START Material for this task
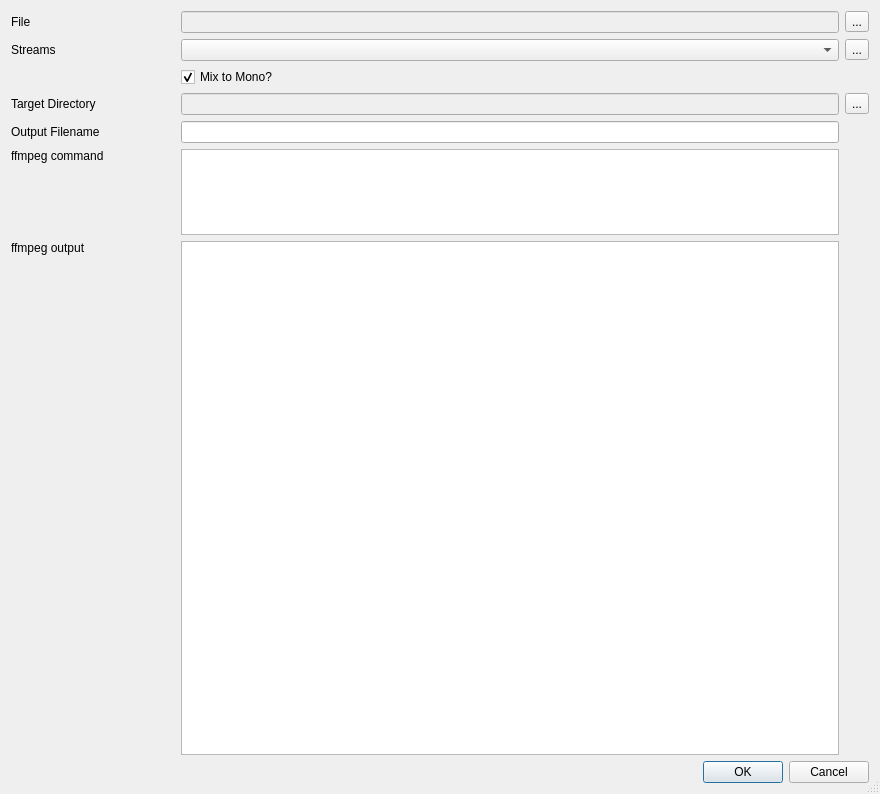
This is src/main/python/ui/extract.ui in 3ll3d00d/beqdesigner as Qt 5 draws it before an edit. The edited form follows.
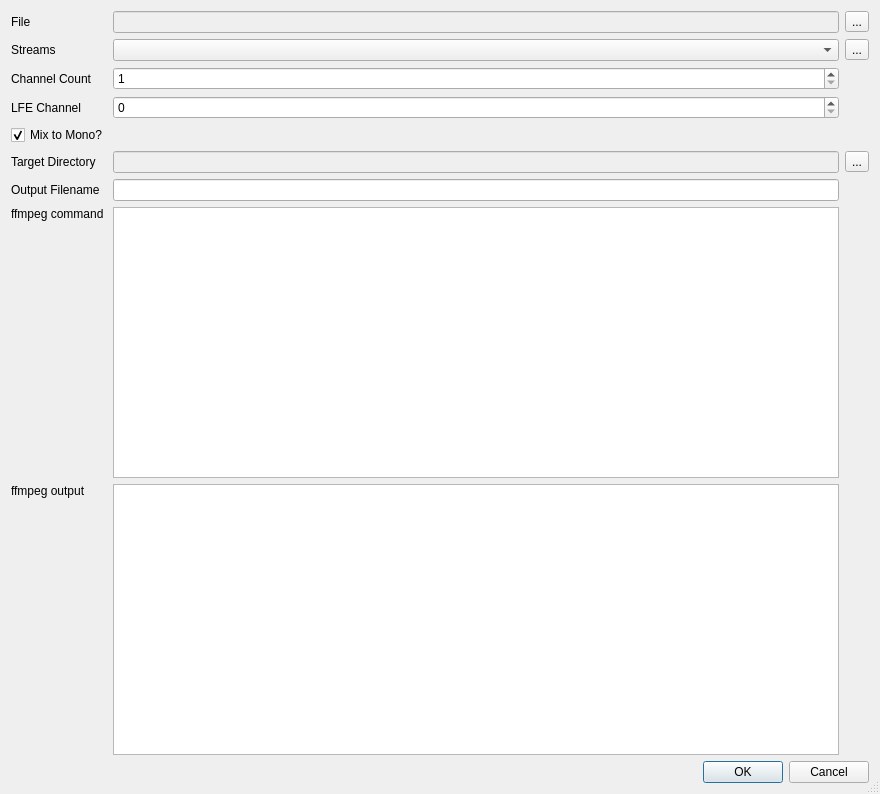
This is the edited form.

Commit message: When extracting audio, if the channel_layout is not available from ffprobe then fallback to guessing at the channel layout based on channel count (as per #8) & also allow the user to override the selected layout if they want to

Patch:
```diff
--- a/src/main/python/ui/extract.ui
+++ b/src/main/python/ui/extract.ui
@@ -24,24 +24,7 @@
   </property>
   <layout class="QVBoxLayout" name="boxLayout">
    <item>
-    <layout class="QGridLayout" name="gridLayout" rowstretch="1,1,1,1,1,1,6" columnstretch="1,4,0">
-     <item row="1" column="1">
-      <widget class="QComboBox" name="audioStreams"/>
-     </item>
-     <item row="0" column="1">
-      <widget class="QLineEdit" name="inputFile">
-       <property name="enabled">
-        <bool>false</bool>
-       </property>
-      </widget>
-     </item>
-     <item row="0" column="0">
-      <widget class="QLabel" name="inputFileLabel">
-       <property name="text">
-        <string>File</string>
-       </property>
-      </widget>
-     </item>
+    <layout class="QGridLayout" name="gridLayout" rowstretch="1,0,0,0,0,0,0,0,0,0" columnstretch="0,0,0">
      <item row="0" column="2">
       <widget class="QToolButton" name="inputFilePicker">
        <property name="text">
@@ -49,6 +32,9 @@
        </property>
       </widget>
      </item>
+     <item row="7" column="1">
+      <widget class="QLineEdit" name="outputFilename"/>
+     </item>
      <item row="1" column="0">
       <widget class="QLabel" name="streamsLabel">
        <property name="text">
@@ -56,17 +42,14 @@
        </property>
       </widget>
      </item>
-     <item row="4" column="1">
-      <widget class="QLineEdit" name="outputFilename"/>
-     </item>
-     <item row="3" column="2">
-      <widget class="QToolButton" name="targetDirPicker">
+     <item row="0" column="0">
+      <widget class="QLabel" name="inputFileLabel">
        <property name="text">
-        <string>...</string>
+        <string>File</string>
        </property>
       </widget>
      </item>
-     <item row="6" column="1">
+     <item row="9" column="1">
       <widget class="QPlainTextEdit" name="ffmpegOutput">
        <property name="enabled">
         <bool>true</bool>
@@ -84,6 +67,13 @@
        </property>
       </widget>
      </item>
+     <item row="6" column="2">
+      <widget class="QToolButton" name="targetDirPicker">
+       <property name="text">
+        <string>...</string>
+       </property>
+      </widget>
+     </item>
      <item row="1" column="2">
       <widget class="QToolButton" name="showProbeButton">
        <property name="text">
@@ -91,41 +81,21 @@
        </property>
       </widget>
      </item>
-     <item row="2" column="1">
-      <widget class="QCheckBox" name="monoMix">
+     <item row="6" column="1">
+      <widget class="QLineEdit" name="targetDir">
        <property name="enabled">
-        <bool>true</bool>
-       </property>
-       <property name="text">
-        <string>Mix to Mono?</string>
-       </property>
-       <property name="checked">
-        <bool>true</bool>
+        <bool>false</bool>
        </property>
       </widget>
      </item>
-     <item row="4" column="0">
+     <item row="7" column="0">
       <widget class="QLabel" name="outputFilenameLabel">
        <property name="text">
         <string>Output Filename</string>
        </property>
       </widget>
      </item>
-     <item row="3" column="1">
-      <widget class="QLineEdit" name="targetDir">
-       <property name="enabled">
-        <bool>false</bool>
-       </property>
-      </widget>
-     </item>
-     <item row="3" column="0">
-      <widget class="QLabel" name="targetDirectoryLabel">
-       <property name="text">
-        <string>Target Directory</string>
-       </property>
-      </widget>
-     </item>
-     <item row="5" column="1">
+     <item row="8" column="1">
       <widget class="QPlainTextEdit" name="ffmpegCommandLine">
        <property name="enabled">
         <bool>true</bool>
@@ -140,7 +110,7 @@
        </property>
       </widget>
      </item>
-     <item row="6" column="0">
+     <item row="9" column="0">
       <widget class="QLabel" name="ffmpegOutputLabel">
        <property name="text">
         <string>ffmpeg output</string>
@@ -150,7 +120,7 @@
        </property>
       </widget>
      </item>
-     <item row="5" column="0">
+     <item row="8" column="0">
       <widget class="QLabel" name="ffmpegCommandLabel">
        <property name="text">
         <string>ffmpeg command </string>
@@ -160,6 +130,67 @@
        </property>
       </widget>
      </item>
+     <item row="6" column="0">
+      <widget class="QLabel" name="targetDirectoryLabel">
+       <property name="text">
+        <string>Target Directory</string>
+       </property>
+      </widget>
+     </item>
+     <item row="0" column="1">
+      <widget class="QLineEdit" name="inputFile">
+       <property name="enabled">
+        <bool>false</bool>
+       </property>
+      </widget>
+     </item>
+     <item row="1" column="1">
+      <widget class="QComboBox" name="audioStreams"/>
+     </item>
+     <item row="4" column="0">
+      <widget class="QLabel" name="lfeChannelIndexLabel">
+       <property name="text">
+        <string>LFE Channel</string>
+       </property>
+      </widget>
+     </item>
+     <item row="3" column="1">
+      <widget class="QSpinBox" name="channelCount">
+       <property name="minimum">
+        <number>1</number>
+       </property>
+      </widget>
+     </item>
+     <item row="3" column="0">
+      <widget class="QLabel" name="channelCountLabel">
+       <property name="text">
+        <string>Channel Count</string>
+       </property>
+      </widget>
+     </item>
+     <item row="4" column="1">
+      <widget class="QSpinBox" name="lfeChannelIndex">
+       <property name="toolTip">
+        <string>0 = No LFE</string>
+       </property>
+       <property name="minimum">
+        <number>0</number>
+       </property>
+      </widget>
+     </item>
+     <item row="5" column="0" colspan="3">
+      <widget class="QCheckBox" name="monoMix">
+       <property name="enabled">
+        <bool>true</bool>
+       </property>
+       <property name="text">
+        <string>Mix to Mono?</string>
+       </property>
+       <property name="checked">
+        <bool>true</bool>
+       </property>
+      </widget>
+     </item>
     </layout>
    </item>
    <item>
```
Left out of the diff: 48 changed lines with no effect on the pictures. The commit also changes 2 other files.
END Material for this task
#### [Work instructions]
Give every record again without changing a word. Exclude the pictures.

#### [Exercise answer]
This is src/main/python/ui/extract.ui in 3ll3d00d/beqdesigner as Qt 5 draws it before an edit. The edited form follows.
This is the edited form.

Commit message: When extracting audio, if the channel_layout is not available from ffprobe then fallback to guessing at the channel layout based on channel count (as per #8) & also allow the user to override the selected layout if they want to

Patch:
```diff
--- a/src/main/python/ui/extract.ui
+++ b/src/main/python/ui/extract.ui
@@ -24,24 +24,7 @@
   </property>
   <layout class="QVBoxLayout" name="boxLayout">
    <item>
-    <layout class="QGridLayout" name="gridLayout" rowstretch="1,1,1,1,1,1,6" columnstretch="1,4,0">
-     <item row="1" column="1">
-      <widget class="QComboBox" name="audioStreams"/>
-     </item>
-     <item row="0" column="1">
-      <widget class="QLineEdit" name="inputFile">
-       <property name="enabled">
-        <bool>false</bool>
-       </property>
-      </widget>
-     </item>
-     <item row="0" column="0">
-      <widget class="QLabel" name="inputFileLabel">
-       <property name="text">
-        <string>File</string>
-       </property>
-      </widget>
-     </item>
+    <layout class="QGridLayout" name="gridLayout" rowstretch="1,0,0,0,0,0,0,0,0,0" columnstretch="0,0,0">
      <item row="0" column="2">
       <widget class="QToolButton" name="inputFilePicker">
        <property name="text">
@@ -49,6 +32,9 @@
        </property>
       </widget>
      </item>
+     <item row="7" column="1">
+      <widget class="QLineEdit" name="outputFilename"/>
+     </item>
      <item row="1" column="0">
       <widget class="QLabel" name="streamsLabel">
        <property name="text">
@@ -56,17 +42,14 @@
        </property>
       </widget>
      </item>
-     <item row="4" column="1">
-      <widget class="QLineEdit" name="outputFilename"/>
-     </item>
-     <item row="3" column="2">
-      <widget class="QToolButton" name="targetDirPicker">
+     <item row="0" column="0">
+      <widget class="QLabel" name="inputFileLabel">
        <property name="text">
-        <string>...</string>
+        <string>File</string>
        </property>
       </widget>
      </item>
-     <item row="6" column="1">
+     <item row="9" column="1">
       <widget class="QPlainTextEdit" name="ffmpegOutput">
        <property name="enabled">
         <bool>true</bool>
@@ -84,6 +67,13 @@
        </property>
       </widget>
      </item>
+     <item row="6" column="2">
+      <widget class="QToolButton" name="targetDirPicker">
+       <property name="text">
+        <string>...</string>
+       </property>
+      </widget>
+     </item>
      <item row="1" column="2">
       <widget class="QToolButton" name="showProbeButton">
        <property name="text">
@@ -91,41 +81,21 @@
        </property>
       </widget>
      </item>
-     <item row="2" column="1">
-      <widget class="QCheckBox" name="monoMix">
+     <item row="6" column="1">
+      <widget class="QLineEdit" name="targetDir">
        <property name="enabled">
-        <bool>true</bool>
-       </property>
-       <property name="text">
-        <string>Mix to Mono?</string>
-       </property>
-       <property name="checked">
-        <bool>true</bool>
+        <bool>false</bool>
        </property>
       </widget>
      </item>
-     <item row="4" column="0">
+     <item row="7" column="0">
       <widget class="QLabel" name="outputFilenameLabel">
        <property name="text">
         <string>Output Filename</string>
        </property>
       </widget>
      </item>
-     <item row="3" column="1">
-      <widget class="QLineEdit" name="targetDir">
-       <property name="enabled">
-        <bool>false</bool>
-       </property>
-      </widget>
-     </item>
-     <item row="3" column="0">
-      <widget class="QLabel" name="targetDirectoryLabel">
-       <property name="text">
-        <string>Target Directory</string>
-       </property>
-      </widget>
-     </item>
-     <item row="5" column="1">
+     <item row="8" column="1">
       <widget class="QPlainTextEdit" name="ffmpegCommandLine">
        <property name="enabled">
         <bool>true</bool>
@@ -140,7 +110,7 @@
        </property>
       </widget>
      </item>
-     <item row="6" column="0">
+     <item row="9" column="0">
       <widget class="QLabel" name="ffmpegOutputLabel">
        <property name="text">
         <string>ffmpeg output</string>
@@ -150,7 +120,7 @@
        </property>
       </widget>
      </item>
-     <item row="5" column="0">
+     <item row="8" column="0">
       <widget class="QLabel" name="ffmpegCommandLabel">
        <property name="text">
         <string>ffmpeg command </string>
@@ -160,6 +130,67 @@
        </property>
       </widget>
      </item>
+     <item row="6" column="0">
+      <widget class="QLabel" name="targetDirectoryLabel">
+       <property name="text">
+        <string>Target Directory</string>
+       </property>
+      </widget>
+     </item>
+     <item row="0" column="1">
+      <widget class="QLineEdit" name="inputFile">
+       <property name="enabled">
+        <bool>false</bool>
+       </property>
+      </widget>
+     </item>
+     <item row="1" column="1">
+      <widget class="QComboBox" name="audioStreams"/>
+     </item>
+     <item row="4" column="0">
+      <widget class="QLabel" name="lfeChannelIndexLabel">
+       <property name="text">
+        <string>LFE Channel</string>
+       </property>
+      </widget>
+     </item>
+     <item row="3" column="1">
+      <widget class="QSpinBox" name="channelCount">
+       <property name="minimum">
+        <number>1</number>
+       </property>
+      </widget>
+     </item>
+     <item row="3" column="0">
+      <widget class="QLabel" name="channelCountLabel">
+       <property name="text">
+        <string>Channel Count</string>
+       </property>
+      </widget>
+     </item>
+     <item row="4" column="1">
+      <widget class="QSpinBox" name="lfeChannelIndex">
+       <property name="toolTip">
+        <string>0 = No LFE</string>
+       </property>
+       <property name="minimum">
+        <number>0</number>
+       </property>
+      </widget>
+     </item>
+     <item row="5" column="0" colspan="3">
+      <widget class="QCheckBox" name="monoMix">
+       <property name="enabled">
+        <bool>true</bool>
+       </property>
+       <property name="text">
+        <string>Mix to Mono?</string>
+       </property>
+       <property name="checked">
+        <bool>true</bool>
+       </property>
+      </widget>
+     </item>
     </layout>
    </item>
    <item>
```
Left out of the diff: 48 changed lines with no effect on the pictures. The commit also changes 2 other files.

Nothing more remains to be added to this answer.